We do not know how much of this represented More’s considered conclusions, how much was Erasmus, how much was half-playful imagination. However, the young statesman carefully dissociated himself from the socialism of his Utopians: “I am of opinion,” he represents himself as saying to Hythlodaye, “... that men shall never live wealthily where all things are in common. For how can there be abundance of goods .... where the regard of his own gains driveth not to work, but the hope that he hath in other men’s travails maketh him slothful.... It is not possible for all things to be well unless all men were good—which I think will not be yet these good many years.” 44 Yet some sympathy with radical yearnings must have inspired so extensive a picture of the communist ideal.
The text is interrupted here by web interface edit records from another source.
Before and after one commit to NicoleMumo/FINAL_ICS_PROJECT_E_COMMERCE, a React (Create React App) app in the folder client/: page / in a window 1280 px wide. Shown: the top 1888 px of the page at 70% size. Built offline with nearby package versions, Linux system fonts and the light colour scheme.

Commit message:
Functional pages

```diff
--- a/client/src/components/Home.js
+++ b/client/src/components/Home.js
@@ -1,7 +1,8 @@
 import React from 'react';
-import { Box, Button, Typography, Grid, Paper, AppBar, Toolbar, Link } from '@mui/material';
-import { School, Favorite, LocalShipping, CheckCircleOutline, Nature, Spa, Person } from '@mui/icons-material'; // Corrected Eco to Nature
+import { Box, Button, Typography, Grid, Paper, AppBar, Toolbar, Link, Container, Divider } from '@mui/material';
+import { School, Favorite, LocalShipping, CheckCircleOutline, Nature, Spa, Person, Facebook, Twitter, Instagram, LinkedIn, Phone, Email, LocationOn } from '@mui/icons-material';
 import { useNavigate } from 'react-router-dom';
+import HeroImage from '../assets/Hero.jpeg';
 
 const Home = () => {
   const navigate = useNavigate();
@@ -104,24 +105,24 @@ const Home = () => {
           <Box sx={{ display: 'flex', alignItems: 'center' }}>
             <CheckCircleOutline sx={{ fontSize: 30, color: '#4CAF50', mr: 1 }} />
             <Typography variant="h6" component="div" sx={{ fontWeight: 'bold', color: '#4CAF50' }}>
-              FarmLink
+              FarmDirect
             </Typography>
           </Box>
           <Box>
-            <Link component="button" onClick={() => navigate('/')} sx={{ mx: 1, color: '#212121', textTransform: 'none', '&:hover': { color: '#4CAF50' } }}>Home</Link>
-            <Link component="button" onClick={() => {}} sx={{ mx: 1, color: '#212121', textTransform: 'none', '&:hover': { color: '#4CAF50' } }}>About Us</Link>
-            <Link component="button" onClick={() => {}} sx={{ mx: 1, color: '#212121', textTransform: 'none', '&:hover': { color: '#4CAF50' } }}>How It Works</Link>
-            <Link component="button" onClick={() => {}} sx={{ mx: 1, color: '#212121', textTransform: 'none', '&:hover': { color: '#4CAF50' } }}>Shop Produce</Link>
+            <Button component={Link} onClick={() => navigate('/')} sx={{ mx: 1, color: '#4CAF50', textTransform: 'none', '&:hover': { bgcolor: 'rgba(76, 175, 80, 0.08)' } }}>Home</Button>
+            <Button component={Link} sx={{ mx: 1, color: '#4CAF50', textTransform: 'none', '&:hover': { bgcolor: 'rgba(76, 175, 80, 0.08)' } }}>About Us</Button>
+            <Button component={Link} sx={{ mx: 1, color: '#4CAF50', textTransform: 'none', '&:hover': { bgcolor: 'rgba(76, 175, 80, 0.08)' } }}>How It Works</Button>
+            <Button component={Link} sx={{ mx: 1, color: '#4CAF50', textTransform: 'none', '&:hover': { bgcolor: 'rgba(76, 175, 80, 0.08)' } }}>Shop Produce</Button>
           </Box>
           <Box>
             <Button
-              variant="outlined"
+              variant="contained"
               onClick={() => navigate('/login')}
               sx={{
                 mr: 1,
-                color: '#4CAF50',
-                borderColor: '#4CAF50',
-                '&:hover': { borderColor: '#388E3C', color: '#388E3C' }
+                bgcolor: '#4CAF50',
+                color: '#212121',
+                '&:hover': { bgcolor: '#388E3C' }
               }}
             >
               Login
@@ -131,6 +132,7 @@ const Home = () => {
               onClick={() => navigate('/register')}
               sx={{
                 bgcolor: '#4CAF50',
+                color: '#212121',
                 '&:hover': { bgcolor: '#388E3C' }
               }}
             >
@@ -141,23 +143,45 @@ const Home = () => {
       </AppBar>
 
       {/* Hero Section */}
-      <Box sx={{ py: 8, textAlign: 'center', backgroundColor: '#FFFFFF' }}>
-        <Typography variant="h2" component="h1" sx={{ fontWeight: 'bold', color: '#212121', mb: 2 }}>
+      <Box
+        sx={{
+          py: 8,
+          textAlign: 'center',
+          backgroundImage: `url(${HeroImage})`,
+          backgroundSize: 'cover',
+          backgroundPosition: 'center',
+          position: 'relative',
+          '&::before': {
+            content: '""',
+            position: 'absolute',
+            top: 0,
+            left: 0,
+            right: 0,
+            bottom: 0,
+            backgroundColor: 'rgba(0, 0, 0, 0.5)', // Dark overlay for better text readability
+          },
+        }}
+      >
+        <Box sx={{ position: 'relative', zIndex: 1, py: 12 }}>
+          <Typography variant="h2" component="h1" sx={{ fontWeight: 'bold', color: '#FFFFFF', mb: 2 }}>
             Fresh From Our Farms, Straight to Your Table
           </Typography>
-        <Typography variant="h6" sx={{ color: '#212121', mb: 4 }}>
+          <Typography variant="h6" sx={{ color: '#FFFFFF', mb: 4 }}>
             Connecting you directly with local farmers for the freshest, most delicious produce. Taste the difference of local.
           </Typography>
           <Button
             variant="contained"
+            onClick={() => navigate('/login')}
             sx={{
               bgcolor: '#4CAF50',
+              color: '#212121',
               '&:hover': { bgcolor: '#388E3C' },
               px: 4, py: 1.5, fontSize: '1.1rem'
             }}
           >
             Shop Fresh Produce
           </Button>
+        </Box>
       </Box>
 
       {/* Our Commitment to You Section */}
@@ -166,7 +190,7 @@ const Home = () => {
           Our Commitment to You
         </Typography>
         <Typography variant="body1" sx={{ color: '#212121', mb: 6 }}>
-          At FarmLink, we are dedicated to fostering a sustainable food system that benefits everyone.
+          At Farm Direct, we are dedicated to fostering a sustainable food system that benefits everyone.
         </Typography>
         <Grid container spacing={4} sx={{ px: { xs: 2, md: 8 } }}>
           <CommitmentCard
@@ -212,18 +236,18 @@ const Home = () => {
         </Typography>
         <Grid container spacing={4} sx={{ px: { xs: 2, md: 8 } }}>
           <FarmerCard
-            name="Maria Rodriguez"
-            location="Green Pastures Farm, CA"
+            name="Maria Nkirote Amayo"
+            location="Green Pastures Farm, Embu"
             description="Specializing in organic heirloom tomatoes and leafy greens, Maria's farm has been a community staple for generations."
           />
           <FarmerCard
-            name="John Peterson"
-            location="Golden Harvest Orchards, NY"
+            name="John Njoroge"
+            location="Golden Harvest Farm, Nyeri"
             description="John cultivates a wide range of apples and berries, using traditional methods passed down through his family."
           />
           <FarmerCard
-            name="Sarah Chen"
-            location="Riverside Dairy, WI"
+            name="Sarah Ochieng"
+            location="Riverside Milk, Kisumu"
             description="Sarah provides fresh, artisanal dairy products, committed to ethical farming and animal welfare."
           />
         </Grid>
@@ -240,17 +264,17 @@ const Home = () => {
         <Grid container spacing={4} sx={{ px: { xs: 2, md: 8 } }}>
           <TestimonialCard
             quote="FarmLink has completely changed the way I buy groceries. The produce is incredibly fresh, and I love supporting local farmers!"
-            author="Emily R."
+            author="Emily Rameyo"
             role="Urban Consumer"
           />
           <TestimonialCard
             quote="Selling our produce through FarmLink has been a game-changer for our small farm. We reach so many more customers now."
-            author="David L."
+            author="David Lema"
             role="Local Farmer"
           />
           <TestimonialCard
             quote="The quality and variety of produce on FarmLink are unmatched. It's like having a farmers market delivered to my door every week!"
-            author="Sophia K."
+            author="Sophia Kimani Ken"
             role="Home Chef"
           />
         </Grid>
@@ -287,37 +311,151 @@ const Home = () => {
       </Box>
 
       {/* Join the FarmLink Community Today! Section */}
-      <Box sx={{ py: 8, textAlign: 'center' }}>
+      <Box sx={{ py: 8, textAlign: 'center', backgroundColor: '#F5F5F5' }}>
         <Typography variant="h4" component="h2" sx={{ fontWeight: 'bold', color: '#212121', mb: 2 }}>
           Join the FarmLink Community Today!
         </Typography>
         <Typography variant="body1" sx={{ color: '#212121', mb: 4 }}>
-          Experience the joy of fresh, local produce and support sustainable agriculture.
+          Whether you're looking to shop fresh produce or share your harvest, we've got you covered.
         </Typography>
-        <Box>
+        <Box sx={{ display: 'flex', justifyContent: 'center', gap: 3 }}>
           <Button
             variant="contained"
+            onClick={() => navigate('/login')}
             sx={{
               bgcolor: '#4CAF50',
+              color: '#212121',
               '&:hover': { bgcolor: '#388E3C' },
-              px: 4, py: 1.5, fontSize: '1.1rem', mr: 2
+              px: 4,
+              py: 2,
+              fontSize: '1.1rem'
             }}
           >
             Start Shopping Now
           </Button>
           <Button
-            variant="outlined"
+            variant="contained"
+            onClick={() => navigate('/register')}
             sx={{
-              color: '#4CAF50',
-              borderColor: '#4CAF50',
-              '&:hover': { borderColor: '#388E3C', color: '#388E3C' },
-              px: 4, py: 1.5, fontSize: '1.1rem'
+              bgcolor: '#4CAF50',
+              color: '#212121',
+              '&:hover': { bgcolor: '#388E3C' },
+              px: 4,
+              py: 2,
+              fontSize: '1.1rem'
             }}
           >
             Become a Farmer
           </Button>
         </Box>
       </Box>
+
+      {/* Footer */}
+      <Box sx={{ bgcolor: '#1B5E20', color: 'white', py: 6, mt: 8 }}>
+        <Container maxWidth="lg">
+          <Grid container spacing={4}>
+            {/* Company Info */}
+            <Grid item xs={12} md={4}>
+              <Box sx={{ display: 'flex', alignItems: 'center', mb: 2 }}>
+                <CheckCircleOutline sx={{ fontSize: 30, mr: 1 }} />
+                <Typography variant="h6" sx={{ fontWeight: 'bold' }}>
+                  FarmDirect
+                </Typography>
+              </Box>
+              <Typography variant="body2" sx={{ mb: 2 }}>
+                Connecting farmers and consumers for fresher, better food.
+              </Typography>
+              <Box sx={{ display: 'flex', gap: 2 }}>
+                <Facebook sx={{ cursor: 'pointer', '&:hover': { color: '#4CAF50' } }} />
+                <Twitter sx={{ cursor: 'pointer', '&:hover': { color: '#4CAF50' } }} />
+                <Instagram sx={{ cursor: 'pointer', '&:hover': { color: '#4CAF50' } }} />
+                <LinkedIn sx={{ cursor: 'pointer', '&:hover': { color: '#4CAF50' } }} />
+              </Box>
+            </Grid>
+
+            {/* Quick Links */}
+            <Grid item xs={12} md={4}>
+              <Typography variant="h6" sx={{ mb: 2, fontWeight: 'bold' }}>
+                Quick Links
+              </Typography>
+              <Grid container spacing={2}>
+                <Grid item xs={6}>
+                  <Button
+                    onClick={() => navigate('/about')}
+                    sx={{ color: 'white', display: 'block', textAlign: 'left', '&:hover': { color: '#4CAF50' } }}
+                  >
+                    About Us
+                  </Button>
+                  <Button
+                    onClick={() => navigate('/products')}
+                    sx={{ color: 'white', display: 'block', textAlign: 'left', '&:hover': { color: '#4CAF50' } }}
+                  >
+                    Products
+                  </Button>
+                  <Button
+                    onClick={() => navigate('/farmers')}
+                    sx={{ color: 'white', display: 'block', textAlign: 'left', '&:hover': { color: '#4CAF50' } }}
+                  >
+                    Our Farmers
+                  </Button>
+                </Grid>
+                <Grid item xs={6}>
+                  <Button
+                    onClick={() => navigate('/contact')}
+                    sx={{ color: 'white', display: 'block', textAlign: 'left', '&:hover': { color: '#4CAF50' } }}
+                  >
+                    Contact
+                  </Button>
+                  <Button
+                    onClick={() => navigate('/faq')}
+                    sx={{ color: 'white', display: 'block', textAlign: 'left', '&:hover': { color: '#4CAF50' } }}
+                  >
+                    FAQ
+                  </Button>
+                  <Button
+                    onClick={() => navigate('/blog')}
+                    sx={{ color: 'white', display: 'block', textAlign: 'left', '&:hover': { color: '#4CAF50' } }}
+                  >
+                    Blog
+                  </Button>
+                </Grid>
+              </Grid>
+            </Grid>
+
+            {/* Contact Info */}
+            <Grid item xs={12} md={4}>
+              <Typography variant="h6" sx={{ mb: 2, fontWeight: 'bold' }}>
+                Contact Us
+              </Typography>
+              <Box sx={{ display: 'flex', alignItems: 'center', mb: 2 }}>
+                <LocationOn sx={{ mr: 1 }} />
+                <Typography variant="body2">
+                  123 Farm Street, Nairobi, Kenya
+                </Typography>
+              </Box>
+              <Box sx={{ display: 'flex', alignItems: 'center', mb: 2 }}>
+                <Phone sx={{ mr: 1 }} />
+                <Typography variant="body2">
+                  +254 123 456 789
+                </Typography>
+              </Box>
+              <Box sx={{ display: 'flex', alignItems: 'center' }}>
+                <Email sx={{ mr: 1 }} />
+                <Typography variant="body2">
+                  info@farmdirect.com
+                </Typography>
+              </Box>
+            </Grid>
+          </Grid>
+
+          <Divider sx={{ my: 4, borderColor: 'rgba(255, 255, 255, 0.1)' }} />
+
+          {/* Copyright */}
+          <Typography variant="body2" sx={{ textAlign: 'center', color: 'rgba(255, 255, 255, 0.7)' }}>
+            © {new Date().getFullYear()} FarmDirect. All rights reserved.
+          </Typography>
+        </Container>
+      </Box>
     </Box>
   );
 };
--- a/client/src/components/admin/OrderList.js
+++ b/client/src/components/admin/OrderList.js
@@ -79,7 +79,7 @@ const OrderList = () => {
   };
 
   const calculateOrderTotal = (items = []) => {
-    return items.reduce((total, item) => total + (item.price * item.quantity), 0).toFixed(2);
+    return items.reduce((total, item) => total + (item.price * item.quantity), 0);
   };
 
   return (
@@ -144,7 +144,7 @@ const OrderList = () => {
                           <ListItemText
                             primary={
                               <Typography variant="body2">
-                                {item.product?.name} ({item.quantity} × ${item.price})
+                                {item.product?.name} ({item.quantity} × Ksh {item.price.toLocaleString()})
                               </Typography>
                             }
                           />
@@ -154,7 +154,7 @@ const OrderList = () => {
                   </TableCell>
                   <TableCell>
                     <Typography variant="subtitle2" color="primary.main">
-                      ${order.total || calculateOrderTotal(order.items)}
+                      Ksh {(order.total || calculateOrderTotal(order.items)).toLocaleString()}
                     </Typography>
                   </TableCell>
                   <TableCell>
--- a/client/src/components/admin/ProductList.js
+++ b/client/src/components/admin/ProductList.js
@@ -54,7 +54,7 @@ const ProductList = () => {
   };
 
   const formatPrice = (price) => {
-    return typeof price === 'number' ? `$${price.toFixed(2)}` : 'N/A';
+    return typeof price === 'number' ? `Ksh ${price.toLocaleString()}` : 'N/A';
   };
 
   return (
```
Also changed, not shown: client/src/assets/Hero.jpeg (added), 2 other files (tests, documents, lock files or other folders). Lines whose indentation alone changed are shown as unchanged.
Other pages of the Utopia criticize with angry severity the exploitation of the poor by the rich. Enclosures of once common lands by English lords are condemned with such detail and spirit as seem unlikely in a foreigner. Says Hythlodaye to More:
The unreasonable covetousness of a few hath turned to the utter undoing of your island.... Suffer not these rich men to buy up all, to engross and forestall, and with their monopoly to keep the market alone as pleases them.45 .. . When I consider and weigh in my mind all these commonwealths which now anywhere flourish, I can perceive nothing—so God help me—but a certain conspiracy of rich men promoting their own commodities under the name and title of the commonwealth. They invent and devise all means and crafts... how to hire and abuse... the labor of the poor for as little money as may be.... These devices be then made laws.46
It is almost the voice of Karl Marx moving the world from a foot of space in the British Museum. Certainly Utopia is one of the most powerful, as well as one of the first, indictments of the economic system that continued in modern Europe until the twentieth century; and it remains as contemporary as a planned economy and the welfare state.